IAR's alleged merit of brevity is to be seen in the broader context of it being logically nonsensical and ultimately counterproductive. (talk) 12:47, 17 September 2021 (UTC)
It makes perfect sense to me. It is really not that complicated and after almost 20 years of use it has been very productive and caused very few problems. HighInBC Need help? Just ask. 21:57, 17 September 2021 (UTC)
I didn't say it was complicated. That people have interpretations that make sense to them from something that is clearly not logically consistent in any way objectively applicable is exactly the problem. (talk) 14:21, 18 September 2021 (UTC)

I wish IAR could be applied to WP:JOBTITLES. Even though I am carrying out JOBTITLES commandments, concerning article content. GoodDay (talk) 02:04, 18 September 2021 (UTC)

But it does apply to that. Right up until people decide that it doesn't. Problem in a nutshell. (talk) 14:23, 18 September 2021 (UTC)

This is missing the joke templateEdit

People might think this is serious. Anonymous from Stack Overflow (talk) 23:16, 30 November 2021 (UTC)

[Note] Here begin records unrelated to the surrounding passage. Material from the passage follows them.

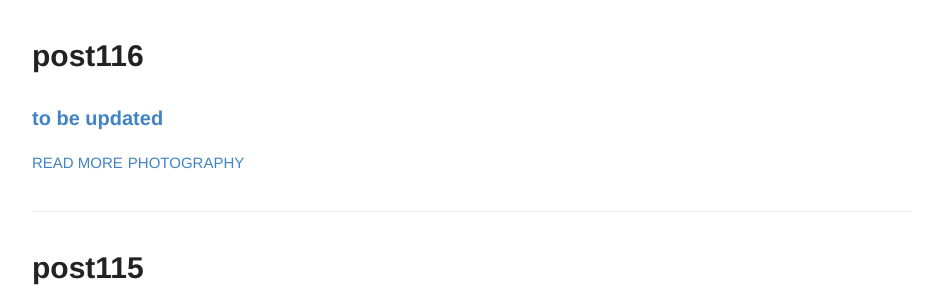
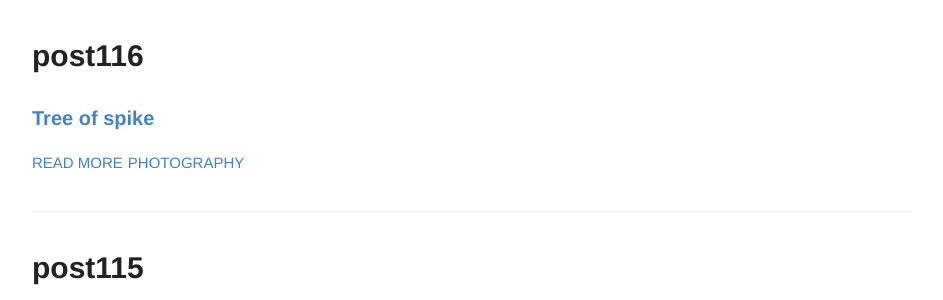
Before and after one commit to rsk/rsk.github.io, a Jekyll site: the page built from index.html, in a window 1280 px wide and 900 px high, scrolled down 3022 px. Shown: the part 153-453 px from the top of the window, without its empty margins (168-1111 px from the left). Built offline with Jekyll 4.4.1, drawn with Linux system fonts in a browser that asks for light colours.

Commit message:
Update 2020-6-06-post116.md

```diff
--- a/_posts/2020-6-06-post116.md
+++ b/_posts/2020-6-06-post116.md
@@ -2,7 +2,7 @@
 layout: post
 title: post116
 number: 116
-excerpt: to be updated
+excerpt: Tree of spike
 tags:
   - photography
 
```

OK so you have expressed your opinion, via implying that a widely held view is not "serious". Sincerely, North8000 (talk) 23:25, 30 November 2021 (UTC)
Easy, North8000, they are a day-old account. I think they were being serious. Still learning the rules, I'm sure. Liz Read! Talk! 23:43, 30 November 2021 (UTC)
I thought that that was "easy" :-) Sincerely, North8000 (talk) 23:55, 30 November 2021 (UTC)
That takes two days, not one. :) Anonymous from Stack Overflow (talk) 10:53, 1 December 2021 (UTC)
Really? I wasn't voicing my opinion, I sincerely thought it was missing.
This makes no sense. Say I was making a death threat to John Doe and I wanted to add it to Wikipedia. Would that be against the rules? No, not if I made a page about Anonymous from Stack Overflow's death threat to John Doe, because Wikipedia was lacking information about that previously. Anonymous from Stack Overflow (talk) 09:47, 1 December 2021 (UTC)
The key to understanding WP:IAR is that we can ignore a rule ”if the rule prevents us from improving or maintaining Wikipedia”. Making a death threat against another person does not “improve or maintain Wikipedia”, and so our civility rules should not be ignored.
Reporting on (ie writing an article about) a death threat might be ok… if the incident is covered in reasonable depth by independent secondary sources (but then, that would be in compliance with our rules - so no rule is being ignored by writing the article). Blueboar (talk) 12:55, 1 December 2021 (UTC)

This should say that you must obey the US lawEdit

The US law can't be ignored, even if it prevents you from improving or maintaining Wikipedia. Anonymous from Stack Overflow (talk) 13:12, 11 December 2021 (UTC)

Bridge to cross by individual case, not by text language. How will breaking a U.S. law improve the encyclopedia (i.e. copyright infringement is not an improvement). Randy Kryn (talk) 13:30, 11 December 2021 (UTC)
Should we also mention the laws of physics? I don't think we need to mention either. HighInBC Need help? Just ask. 13:44, 11 December 2021 (UTC)
It's a good question though by a new editor, shows that they are thinking of the welfare of the project and individual editors and readers. Randy Kryn (talk) 13:49, 11 December 2021 (UTC)
Sorry if my comment came off as snotty. I did not realize this was such a new user. HighInBC Need help? Just ask. 00:26, 12 December 2021 (UTC)
Yes, thanks for the question. I think that the answer is that it is referring to Wikipedia rules. And to answer the possible next question, we don't want to make it longer to explicitly say that. We've kept it that way (through the hundreds of things that people have wanted to add) because its brevity gives it strength and focus. Sincerely, North8000 (talk) 15:15, 11 December 2021 (UTC)